◆ **Task to carry out**
Your task is to copy each line of the listing that contains the word "house".

◆ **Supplied data**
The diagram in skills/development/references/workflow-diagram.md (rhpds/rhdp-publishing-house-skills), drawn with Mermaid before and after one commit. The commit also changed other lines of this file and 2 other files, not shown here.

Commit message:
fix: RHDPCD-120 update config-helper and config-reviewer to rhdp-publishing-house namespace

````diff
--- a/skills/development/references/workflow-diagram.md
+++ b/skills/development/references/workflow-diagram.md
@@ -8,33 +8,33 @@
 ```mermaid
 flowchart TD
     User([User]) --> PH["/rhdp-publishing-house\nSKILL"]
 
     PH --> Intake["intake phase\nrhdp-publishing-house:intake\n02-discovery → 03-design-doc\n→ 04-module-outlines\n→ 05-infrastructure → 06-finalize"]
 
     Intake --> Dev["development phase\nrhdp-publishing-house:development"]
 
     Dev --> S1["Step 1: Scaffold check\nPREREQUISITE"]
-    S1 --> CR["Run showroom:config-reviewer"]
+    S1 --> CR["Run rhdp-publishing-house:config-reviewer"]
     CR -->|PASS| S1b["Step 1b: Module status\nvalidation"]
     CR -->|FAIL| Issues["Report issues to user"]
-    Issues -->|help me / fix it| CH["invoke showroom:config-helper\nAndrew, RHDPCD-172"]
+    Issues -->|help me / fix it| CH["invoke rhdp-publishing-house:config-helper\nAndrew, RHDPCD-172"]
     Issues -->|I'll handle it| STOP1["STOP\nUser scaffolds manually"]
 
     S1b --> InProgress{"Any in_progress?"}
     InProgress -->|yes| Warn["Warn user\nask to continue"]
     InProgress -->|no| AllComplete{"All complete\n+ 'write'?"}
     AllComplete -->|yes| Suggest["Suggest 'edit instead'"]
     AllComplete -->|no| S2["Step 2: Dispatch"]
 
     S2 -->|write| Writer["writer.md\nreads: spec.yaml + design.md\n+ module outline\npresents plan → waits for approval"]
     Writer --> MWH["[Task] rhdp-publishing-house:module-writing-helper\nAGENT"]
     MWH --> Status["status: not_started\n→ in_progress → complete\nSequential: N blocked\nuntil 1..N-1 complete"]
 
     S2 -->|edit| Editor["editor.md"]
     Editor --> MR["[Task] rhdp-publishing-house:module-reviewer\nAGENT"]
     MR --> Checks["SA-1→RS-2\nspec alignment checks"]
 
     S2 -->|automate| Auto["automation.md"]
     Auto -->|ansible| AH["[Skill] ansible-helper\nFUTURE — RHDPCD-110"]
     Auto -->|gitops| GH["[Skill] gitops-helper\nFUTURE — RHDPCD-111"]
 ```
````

◆ **Written reply**
The diagram in skills/development/references/workflow-diagram.md (rhpds/rhdp-publishing-house-skills), drawn with Mermaid before and after one commit. The commit also changed other lines of this file and 2 other files, not shown here.
fix: RHDPCD-120 update config-helper and config-reviewer to rhdp-publishing-house namespace
     User([User]) --> PH["/rhdp-publishing-house\nSKILL"]
     PH --> Intake["intake phase\nrhdp-publishing-house:intake\n02-discovery → 03-design-doc\n→ 04-module-outlines\n→ 05-infrastructure → 06-finalize"]
     Intake --> Dev["development phase\nrhdp-publishing-house:development"]
+    S1 --> CR["Run rhdp-publishing-house:config-reviewer"]
+    Issues -->|help me / fix it| CH["invoke rhdp-publishing-house:config-helper\nAndrew, RHDPCD-172"]
     Writer --> MWH["[Task] rhdp-publishing-house:module-writing-helper\nAGENT"]
     Editor --> MR["[Task] rhdp-publishing-house:module-reviewer\nAGENT"]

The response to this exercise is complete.